Using Bleach to Kill Mold Can Backfire

Household mold is dangerous and can cause many problems, including illness and the destruction of property. Mold should never be allowed to grow. Action should be taken immediately to prevent further damage and expenses.

Is my problem: Mold or Mildew?

“Mildew” and “mold” are often used interchangeably, as if they are the same thing. Mold that grows indoors is often called mildew, especially when found on clothing or other fabric. Scientists call a fungus that grows on plants mildew. If it grows on a plant, it is mildew; if it grows indoors, it is mold. It doesn’t matter much, however, as most people know what is meant when either word is used.

Should You Reach for the Bleach for Mold Remediation?

Bleach is commonly believed to be an effective fungicide (mold-killer). On porous surfaces such as walls, floors, ceilings, and cabinets, however, it is not effective – in fact, it can actually feed the mold and make the problem worse. This is counterintuitive – it goes against the common thought that bleach kills germs. How can bleach feed the mold, when it is supposed to kill it? It has to do with the composition of bleach and the structure of mold.

Chlorine bleach is mostly water. The water in the bleach carries the active chemical ingredient known as chlorine (sodium hypochlorite). Several sources, including the bleach-mold-myth say that the chlorine in bleach remains on the surface of the wood and does not soak down into the wood.

Mold grows in colonies, sending out branches as it grows. Killing one part of the mold will not kill the mold. overall.  Instead, the mold comes back.

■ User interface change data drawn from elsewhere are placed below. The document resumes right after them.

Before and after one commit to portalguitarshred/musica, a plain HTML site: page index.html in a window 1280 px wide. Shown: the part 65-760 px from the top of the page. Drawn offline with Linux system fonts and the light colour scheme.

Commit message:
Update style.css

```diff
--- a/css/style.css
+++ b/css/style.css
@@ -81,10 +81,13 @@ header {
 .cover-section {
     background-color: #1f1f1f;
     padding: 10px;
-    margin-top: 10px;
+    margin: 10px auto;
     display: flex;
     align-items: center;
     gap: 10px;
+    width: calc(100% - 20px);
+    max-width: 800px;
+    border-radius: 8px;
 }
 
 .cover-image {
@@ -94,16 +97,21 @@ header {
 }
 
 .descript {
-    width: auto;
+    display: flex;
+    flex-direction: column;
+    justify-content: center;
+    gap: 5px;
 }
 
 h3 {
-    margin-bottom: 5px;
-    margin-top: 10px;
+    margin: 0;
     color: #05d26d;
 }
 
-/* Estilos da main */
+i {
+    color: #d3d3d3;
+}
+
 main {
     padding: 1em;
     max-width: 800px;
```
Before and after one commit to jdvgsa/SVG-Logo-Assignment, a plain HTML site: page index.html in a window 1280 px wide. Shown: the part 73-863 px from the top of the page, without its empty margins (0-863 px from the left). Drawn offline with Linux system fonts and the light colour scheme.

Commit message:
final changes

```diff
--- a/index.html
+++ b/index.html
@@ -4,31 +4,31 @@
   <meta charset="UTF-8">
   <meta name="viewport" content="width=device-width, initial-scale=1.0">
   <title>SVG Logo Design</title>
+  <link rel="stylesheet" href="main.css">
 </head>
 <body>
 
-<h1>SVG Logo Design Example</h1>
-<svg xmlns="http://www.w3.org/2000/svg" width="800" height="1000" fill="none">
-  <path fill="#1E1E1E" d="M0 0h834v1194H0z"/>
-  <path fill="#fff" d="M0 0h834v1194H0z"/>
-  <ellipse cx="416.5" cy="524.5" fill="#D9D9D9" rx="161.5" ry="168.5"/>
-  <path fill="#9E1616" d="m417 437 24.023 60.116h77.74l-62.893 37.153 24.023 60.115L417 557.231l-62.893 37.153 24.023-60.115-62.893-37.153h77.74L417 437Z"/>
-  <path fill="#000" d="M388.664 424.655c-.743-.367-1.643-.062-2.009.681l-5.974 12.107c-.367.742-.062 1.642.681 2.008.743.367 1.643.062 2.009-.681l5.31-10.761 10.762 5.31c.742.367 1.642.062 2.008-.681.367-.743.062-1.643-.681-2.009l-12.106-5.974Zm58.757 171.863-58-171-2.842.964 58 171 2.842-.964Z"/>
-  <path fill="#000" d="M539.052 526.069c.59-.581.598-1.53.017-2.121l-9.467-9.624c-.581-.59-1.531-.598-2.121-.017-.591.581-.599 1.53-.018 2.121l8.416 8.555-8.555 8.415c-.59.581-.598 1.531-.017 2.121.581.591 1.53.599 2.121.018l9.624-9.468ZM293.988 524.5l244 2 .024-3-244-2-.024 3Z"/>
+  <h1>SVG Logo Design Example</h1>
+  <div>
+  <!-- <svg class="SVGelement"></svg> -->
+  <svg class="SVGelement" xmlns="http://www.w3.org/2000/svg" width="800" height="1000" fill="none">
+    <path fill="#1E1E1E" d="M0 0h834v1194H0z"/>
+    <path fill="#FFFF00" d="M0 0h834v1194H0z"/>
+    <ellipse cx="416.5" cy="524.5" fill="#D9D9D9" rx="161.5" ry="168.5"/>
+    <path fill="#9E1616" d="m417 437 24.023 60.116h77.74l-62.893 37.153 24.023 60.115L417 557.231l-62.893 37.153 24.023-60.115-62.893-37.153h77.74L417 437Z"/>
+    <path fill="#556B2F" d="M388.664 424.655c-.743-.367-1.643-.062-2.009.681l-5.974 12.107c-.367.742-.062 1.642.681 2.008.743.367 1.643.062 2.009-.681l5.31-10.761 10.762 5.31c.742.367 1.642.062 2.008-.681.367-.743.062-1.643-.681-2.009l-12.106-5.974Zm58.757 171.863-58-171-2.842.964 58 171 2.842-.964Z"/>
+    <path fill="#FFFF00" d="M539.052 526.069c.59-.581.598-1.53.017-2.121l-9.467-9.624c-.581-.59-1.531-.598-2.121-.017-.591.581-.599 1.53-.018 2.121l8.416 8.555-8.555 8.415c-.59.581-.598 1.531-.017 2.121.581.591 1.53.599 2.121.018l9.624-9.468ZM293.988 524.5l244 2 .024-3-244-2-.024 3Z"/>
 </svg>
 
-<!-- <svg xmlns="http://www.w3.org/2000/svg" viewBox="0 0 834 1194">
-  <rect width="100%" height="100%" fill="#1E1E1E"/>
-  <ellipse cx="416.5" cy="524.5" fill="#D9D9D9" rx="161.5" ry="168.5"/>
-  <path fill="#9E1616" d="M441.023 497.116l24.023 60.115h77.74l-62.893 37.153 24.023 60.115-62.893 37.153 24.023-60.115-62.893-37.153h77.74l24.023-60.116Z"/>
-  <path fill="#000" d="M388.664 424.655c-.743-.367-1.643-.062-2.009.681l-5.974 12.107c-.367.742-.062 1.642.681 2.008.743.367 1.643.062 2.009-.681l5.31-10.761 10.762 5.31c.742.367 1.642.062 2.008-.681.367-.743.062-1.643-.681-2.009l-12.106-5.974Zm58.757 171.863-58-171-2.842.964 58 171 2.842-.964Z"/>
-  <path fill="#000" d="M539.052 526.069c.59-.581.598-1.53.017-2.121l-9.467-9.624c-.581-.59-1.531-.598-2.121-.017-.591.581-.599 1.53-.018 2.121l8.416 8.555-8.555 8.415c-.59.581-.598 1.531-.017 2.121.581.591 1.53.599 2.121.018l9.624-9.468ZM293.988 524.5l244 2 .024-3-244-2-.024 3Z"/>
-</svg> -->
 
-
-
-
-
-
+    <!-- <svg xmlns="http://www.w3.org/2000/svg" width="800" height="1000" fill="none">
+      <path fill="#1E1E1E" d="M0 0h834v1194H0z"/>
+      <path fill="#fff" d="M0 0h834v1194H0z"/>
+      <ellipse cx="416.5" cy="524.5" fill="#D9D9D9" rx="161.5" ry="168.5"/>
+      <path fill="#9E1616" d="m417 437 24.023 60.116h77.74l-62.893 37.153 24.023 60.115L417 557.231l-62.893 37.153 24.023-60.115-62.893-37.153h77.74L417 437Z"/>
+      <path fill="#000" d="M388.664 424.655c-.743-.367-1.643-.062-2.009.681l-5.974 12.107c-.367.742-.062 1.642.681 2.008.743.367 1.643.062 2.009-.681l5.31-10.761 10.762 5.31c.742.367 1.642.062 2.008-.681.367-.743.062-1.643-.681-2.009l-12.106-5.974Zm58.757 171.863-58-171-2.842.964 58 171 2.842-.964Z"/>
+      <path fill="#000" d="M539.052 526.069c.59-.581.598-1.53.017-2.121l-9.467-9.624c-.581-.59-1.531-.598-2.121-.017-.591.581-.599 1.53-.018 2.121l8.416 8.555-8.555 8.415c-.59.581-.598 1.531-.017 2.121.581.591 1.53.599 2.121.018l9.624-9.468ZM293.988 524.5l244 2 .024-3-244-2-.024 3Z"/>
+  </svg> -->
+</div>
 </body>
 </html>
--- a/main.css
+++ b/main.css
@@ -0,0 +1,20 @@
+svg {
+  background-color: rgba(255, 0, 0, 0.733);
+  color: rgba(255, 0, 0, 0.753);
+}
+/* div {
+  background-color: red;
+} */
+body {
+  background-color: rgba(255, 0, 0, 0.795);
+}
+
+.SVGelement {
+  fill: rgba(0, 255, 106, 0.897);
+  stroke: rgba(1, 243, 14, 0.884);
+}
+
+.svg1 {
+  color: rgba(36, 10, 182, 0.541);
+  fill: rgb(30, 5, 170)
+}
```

If it has been fed by using bleach or some other household cleaner, it comes back stronger. So call us today to get rid of your mold forever.